(Beginning of Information shown)

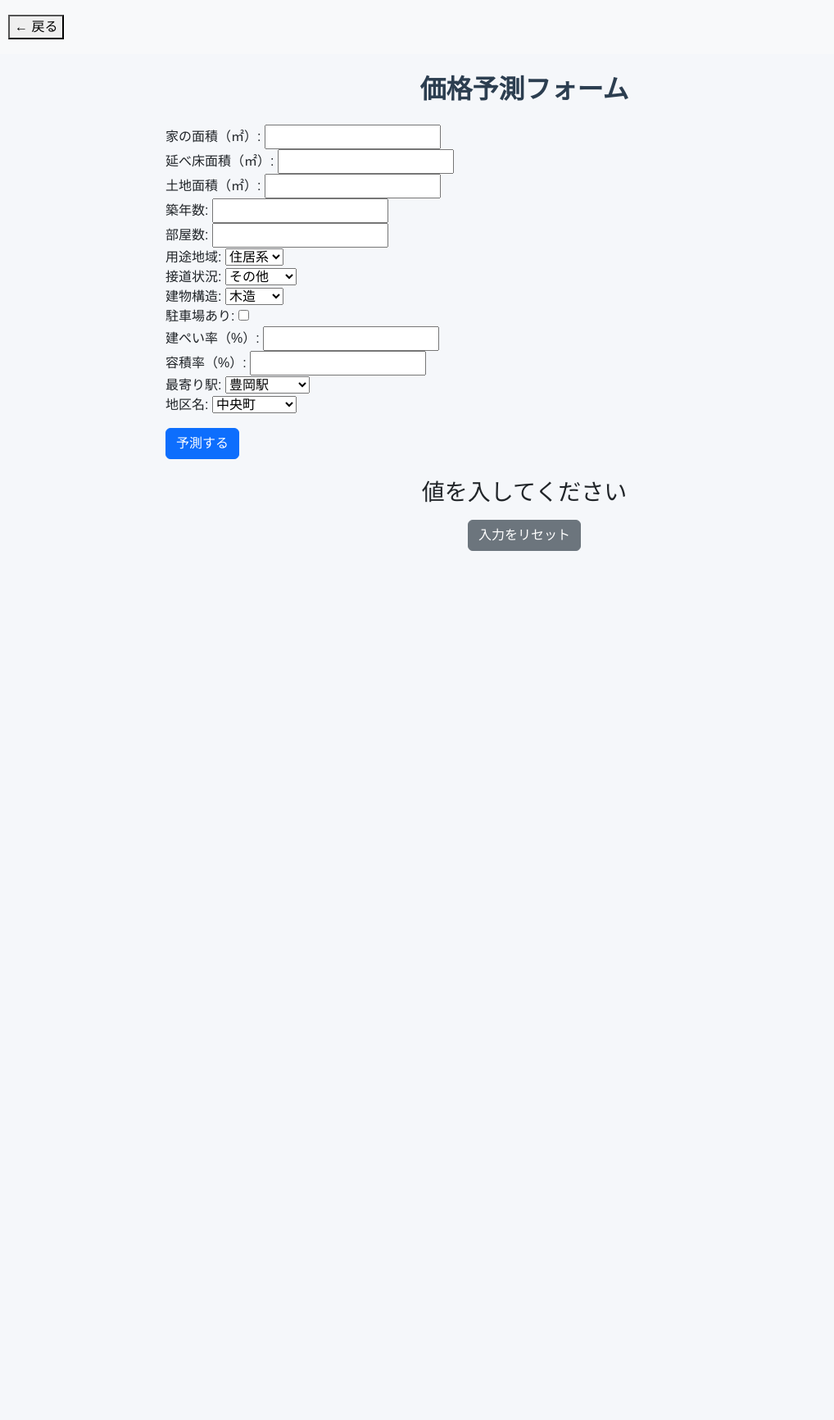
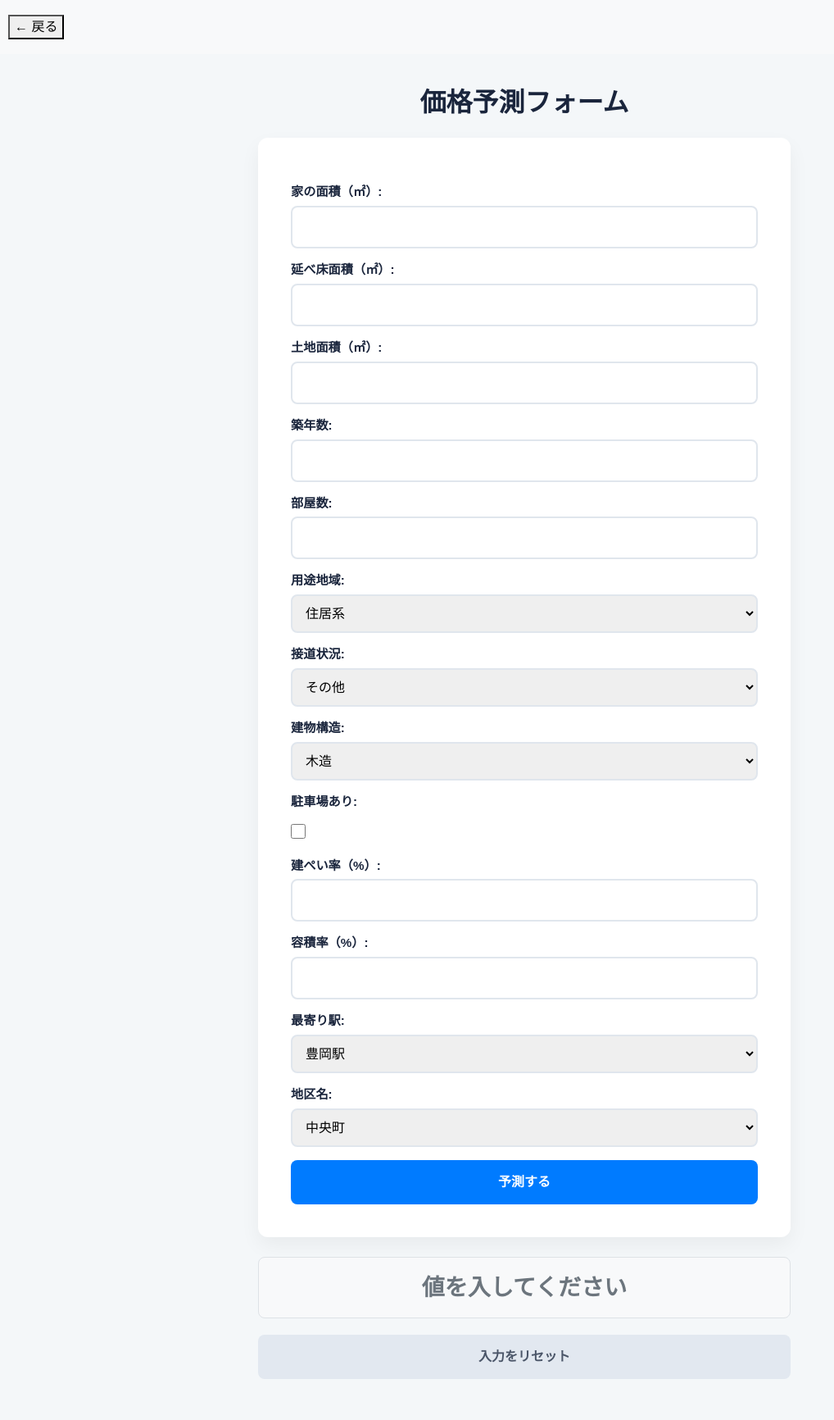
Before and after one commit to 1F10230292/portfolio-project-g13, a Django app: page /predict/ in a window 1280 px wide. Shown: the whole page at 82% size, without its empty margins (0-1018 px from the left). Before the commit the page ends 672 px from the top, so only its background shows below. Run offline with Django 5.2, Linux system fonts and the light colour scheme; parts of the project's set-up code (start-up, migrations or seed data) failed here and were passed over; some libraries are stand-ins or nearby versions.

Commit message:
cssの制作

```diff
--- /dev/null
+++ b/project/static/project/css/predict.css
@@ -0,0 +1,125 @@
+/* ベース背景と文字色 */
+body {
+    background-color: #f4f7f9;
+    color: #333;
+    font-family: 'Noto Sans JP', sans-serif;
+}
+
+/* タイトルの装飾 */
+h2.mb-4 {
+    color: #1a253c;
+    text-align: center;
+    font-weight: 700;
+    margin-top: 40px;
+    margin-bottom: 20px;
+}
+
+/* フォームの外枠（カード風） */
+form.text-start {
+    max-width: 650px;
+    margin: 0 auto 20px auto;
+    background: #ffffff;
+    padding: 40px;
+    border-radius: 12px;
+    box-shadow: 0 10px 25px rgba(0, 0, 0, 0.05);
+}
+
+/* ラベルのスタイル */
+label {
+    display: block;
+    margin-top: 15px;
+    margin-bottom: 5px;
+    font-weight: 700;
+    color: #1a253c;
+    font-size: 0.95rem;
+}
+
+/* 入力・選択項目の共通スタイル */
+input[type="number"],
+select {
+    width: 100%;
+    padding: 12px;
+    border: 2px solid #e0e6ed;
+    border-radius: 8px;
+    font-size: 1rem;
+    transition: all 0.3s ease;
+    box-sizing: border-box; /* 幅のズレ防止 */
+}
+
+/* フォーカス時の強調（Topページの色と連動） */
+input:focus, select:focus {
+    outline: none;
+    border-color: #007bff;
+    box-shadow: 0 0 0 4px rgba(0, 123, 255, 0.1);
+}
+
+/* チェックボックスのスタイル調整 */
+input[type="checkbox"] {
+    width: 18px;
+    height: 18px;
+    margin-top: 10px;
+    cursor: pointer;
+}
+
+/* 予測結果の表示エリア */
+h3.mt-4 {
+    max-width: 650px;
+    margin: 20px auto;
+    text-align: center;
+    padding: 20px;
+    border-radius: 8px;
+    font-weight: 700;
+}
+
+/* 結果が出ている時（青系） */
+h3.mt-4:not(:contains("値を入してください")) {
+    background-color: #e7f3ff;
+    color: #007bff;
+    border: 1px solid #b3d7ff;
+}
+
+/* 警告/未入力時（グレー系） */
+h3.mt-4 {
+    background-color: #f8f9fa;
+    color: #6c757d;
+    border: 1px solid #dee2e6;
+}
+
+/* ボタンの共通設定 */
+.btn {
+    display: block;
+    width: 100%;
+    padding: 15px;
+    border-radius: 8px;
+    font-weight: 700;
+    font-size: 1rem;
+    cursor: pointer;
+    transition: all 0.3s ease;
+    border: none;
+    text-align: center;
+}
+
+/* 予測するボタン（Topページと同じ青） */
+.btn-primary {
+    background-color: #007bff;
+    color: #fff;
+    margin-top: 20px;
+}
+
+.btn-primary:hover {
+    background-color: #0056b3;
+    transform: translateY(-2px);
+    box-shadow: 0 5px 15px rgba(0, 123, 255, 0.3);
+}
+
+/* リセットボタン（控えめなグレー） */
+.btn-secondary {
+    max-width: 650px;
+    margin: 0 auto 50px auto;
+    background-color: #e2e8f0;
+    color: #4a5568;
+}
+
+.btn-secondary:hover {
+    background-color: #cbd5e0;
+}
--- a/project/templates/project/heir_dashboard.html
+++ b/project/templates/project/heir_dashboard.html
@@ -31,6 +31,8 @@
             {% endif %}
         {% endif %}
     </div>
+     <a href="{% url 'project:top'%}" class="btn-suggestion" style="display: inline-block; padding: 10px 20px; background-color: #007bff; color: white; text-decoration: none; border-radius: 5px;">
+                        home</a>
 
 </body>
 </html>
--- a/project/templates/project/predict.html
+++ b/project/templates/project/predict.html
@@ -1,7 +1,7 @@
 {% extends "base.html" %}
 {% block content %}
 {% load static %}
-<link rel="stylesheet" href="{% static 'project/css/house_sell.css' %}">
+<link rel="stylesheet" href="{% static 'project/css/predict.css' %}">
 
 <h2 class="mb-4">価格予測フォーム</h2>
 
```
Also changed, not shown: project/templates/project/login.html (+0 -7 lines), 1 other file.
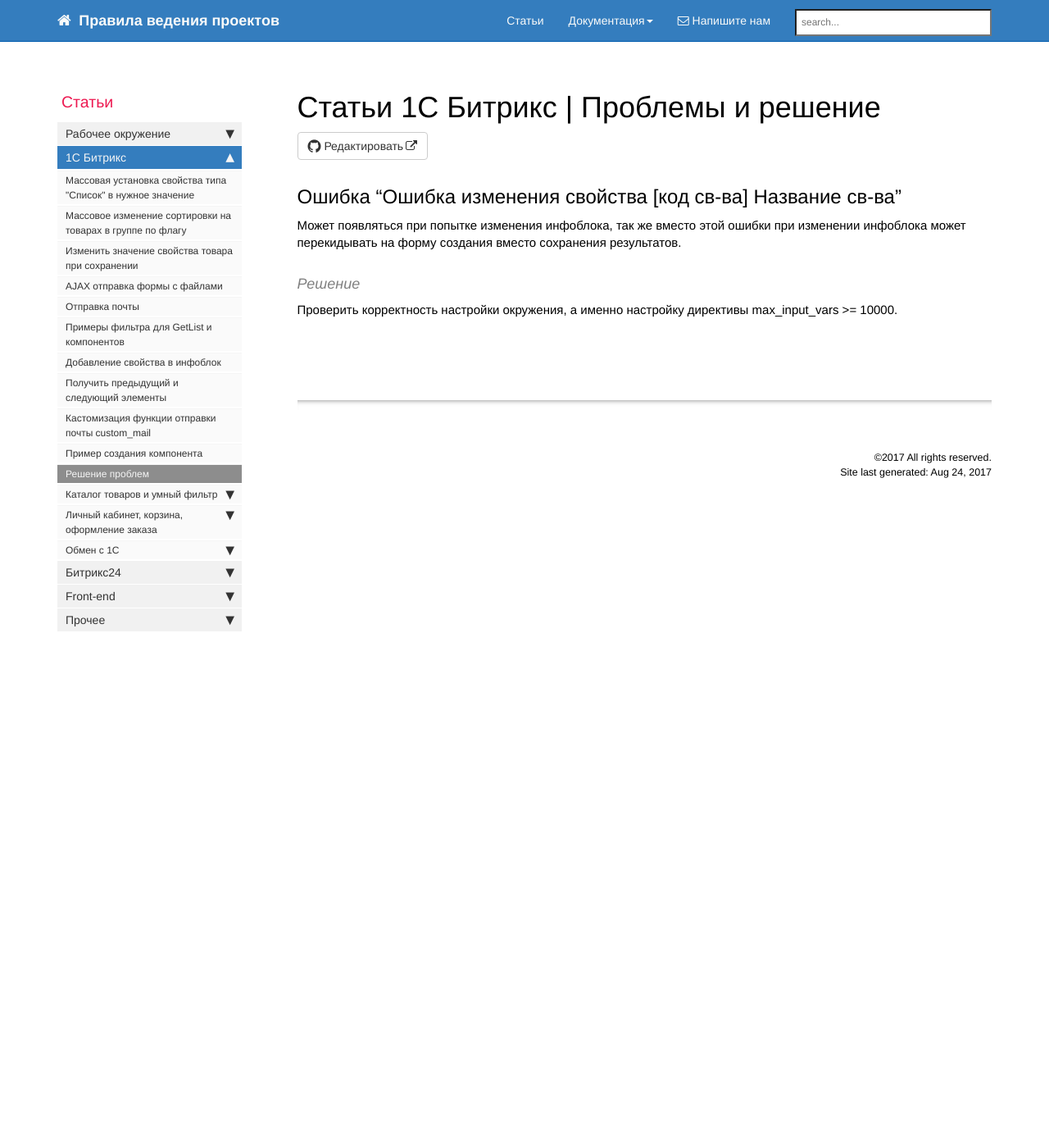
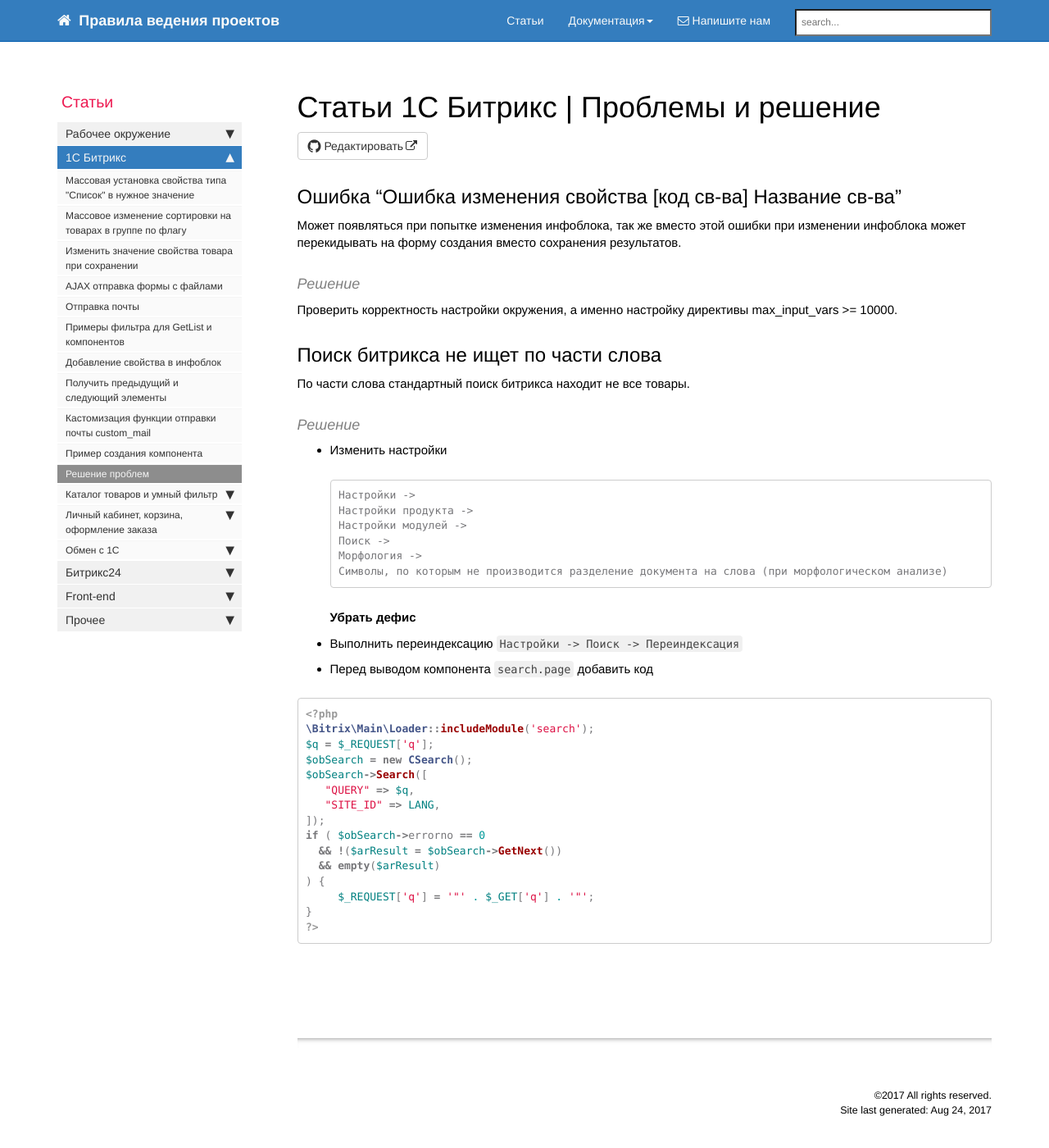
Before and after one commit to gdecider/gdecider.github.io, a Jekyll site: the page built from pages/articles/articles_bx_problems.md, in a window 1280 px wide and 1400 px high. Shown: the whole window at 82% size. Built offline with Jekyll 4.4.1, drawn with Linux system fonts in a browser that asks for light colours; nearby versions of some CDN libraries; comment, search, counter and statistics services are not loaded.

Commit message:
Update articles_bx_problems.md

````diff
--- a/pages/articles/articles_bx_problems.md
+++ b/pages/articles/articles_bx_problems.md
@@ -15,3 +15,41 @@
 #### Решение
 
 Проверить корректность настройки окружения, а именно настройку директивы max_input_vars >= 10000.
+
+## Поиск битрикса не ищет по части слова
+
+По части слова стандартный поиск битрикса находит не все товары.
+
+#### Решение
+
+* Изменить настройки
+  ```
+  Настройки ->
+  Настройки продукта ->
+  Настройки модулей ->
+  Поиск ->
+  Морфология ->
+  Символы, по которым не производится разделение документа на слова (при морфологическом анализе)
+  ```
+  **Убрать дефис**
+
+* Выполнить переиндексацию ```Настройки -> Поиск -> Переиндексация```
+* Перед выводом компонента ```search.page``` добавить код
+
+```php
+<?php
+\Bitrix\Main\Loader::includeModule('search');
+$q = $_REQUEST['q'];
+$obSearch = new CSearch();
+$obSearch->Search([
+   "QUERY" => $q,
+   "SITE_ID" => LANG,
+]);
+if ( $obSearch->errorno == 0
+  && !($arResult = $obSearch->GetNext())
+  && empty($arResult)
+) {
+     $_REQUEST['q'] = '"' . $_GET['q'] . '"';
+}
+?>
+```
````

(End of Information shown)

_Problem details_: The word "predict" appears in some lines of the data. Copy every one of those lines.

_Solution_:
Before and after one commit to 1F10230292/portfolio-project-g13, a Django app: page /predict/ in a window 1280 px wide. Shown: the whole page at 82% size, without its empty margins (0-1018 px from the left). Before the commit the page ends 672 px from the top, so only its background shows below. Run offline with Django 5.2, Linux system fonts and the light colour scheme; parts of the project's set-up code (start-up, migrations or seed data) failed here and were passed over; some libraries are stand-ins or nearby versions.
+++ b/project/static/project/css/predict.css
--- a/project/templates/project/predict.html
+++ b/project/templates/project/predict.html
+<link rel="stylesheet" href="{% static 'project/css/predict.css' %}">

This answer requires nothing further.